Britain’s great battlefield generals of World War II, like Montgomery and Slim, would have failed had not General Sir Ronald Adam been appointed Adjutant-General in 1941. As the army’s second most senior officer, he was responsible for providing the man- and womanpower for battle. He revolutionized recruitment practices and introduced scientific selection procedures to find the officers, NCOs, and technicians that a modern army needed. Adam also recognized that soldiers needed to believe in the cause they were fighting for. This too led to controversy when the soldiers began to debate political issues about post-war Britain. Did Adam’s espousal of such discussion groups lead to the Labor landslide in 1945? How did this career soldier of conventional background, when given the authority, come to tread on so many toes, kick so many shins, and break up so much of the War Office’s most revered items of mental and organizational furniture?

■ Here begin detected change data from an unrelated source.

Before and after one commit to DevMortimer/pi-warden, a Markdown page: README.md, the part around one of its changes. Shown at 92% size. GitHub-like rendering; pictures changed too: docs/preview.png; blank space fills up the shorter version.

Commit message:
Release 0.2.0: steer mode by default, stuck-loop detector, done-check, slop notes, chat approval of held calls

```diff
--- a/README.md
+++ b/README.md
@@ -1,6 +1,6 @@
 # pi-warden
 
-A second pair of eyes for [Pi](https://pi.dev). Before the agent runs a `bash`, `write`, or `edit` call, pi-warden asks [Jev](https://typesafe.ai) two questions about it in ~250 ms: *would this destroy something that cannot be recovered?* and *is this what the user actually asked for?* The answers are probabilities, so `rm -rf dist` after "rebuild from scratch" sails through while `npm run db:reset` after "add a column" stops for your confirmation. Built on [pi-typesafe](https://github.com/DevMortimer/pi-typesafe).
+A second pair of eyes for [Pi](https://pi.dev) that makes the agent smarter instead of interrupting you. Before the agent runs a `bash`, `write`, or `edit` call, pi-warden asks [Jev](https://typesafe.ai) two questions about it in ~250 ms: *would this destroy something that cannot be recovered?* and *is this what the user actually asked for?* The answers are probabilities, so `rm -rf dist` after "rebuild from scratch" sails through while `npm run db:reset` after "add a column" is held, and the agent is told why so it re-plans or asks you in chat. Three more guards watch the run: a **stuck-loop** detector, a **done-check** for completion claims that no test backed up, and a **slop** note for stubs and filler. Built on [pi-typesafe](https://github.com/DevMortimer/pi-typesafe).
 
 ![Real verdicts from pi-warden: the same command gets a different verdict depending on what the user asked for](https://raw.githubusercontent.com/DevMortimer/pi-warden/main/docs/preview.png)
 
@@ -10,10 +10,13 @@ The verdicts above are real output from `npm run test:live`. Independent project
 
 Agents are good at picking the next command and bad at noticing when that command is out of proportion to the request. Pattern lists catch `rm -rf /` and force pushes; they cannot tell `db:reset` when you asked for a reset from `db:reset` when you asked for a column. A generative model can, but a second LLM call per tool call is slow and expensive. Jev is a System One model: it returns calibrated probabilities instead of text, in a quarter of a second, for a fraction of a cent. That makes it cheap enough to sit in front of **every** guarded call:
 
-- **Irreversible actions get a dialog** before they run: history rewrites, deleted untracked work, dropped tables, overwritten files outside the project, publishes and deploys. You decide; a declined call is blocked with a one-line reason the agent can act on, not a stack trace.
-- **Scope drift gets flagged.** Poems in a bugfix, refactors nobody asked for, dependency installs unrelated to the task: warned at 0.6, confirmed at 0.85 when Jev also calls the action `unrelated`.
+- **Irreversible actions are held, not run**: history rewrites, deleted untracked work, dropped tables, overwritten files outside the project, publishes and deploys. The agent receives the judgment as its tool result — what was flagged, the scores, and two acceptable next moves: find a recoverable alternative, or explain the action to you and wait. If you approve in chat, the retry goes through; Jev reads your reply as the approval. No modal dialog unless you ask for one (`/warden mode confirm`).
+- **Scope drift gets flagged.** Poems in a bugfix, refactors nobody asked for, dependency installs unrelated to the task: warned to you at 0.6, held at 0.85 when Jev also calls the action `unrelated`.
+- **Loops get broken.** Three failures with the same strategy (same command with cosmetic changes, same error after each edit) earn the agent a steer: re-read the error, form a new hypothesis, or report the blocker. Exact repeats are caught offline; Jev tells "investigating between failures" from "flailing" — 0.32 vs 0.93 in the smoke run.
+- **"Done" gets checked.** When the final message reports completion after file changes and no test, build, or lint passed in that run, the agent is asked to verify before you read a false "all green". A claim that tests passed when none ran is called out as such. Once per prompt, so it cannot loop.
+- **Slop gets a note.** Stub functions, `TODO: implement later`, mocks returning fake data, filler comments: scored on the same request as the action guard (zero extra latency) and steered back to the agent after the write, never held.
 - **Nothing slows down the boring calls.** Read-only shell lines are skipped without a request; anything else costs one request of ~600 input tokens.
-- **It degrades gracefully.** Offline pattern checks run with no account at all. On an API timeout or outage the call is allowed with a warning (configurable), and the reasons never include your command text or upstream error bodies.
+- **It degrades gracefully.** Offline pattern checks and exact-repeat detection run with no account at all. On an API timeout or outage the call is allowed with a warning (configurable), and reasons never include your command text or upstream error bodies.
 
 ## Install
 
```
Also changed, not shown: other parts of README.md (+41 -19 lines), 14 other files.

This book reveals the true story of a Modern Major-General.
|Publisher:||The History Press|
|Product dimensions:||6.20(w) x 9.70(h) x 1.10(d)|
About the Author
Roger Broad has worked as an international journalist for the Financial Times, editor for European Community magazine, and the UK press officer for the European Commission in the 1960s. He served as the UK head of the European Parliament and authored European Dilemmas: From Bevin to Blair and Conscription in Britain 1939-1964: The Militarisation of a Generation. He also spent his National Service serving with the Royal Army Educational Corps.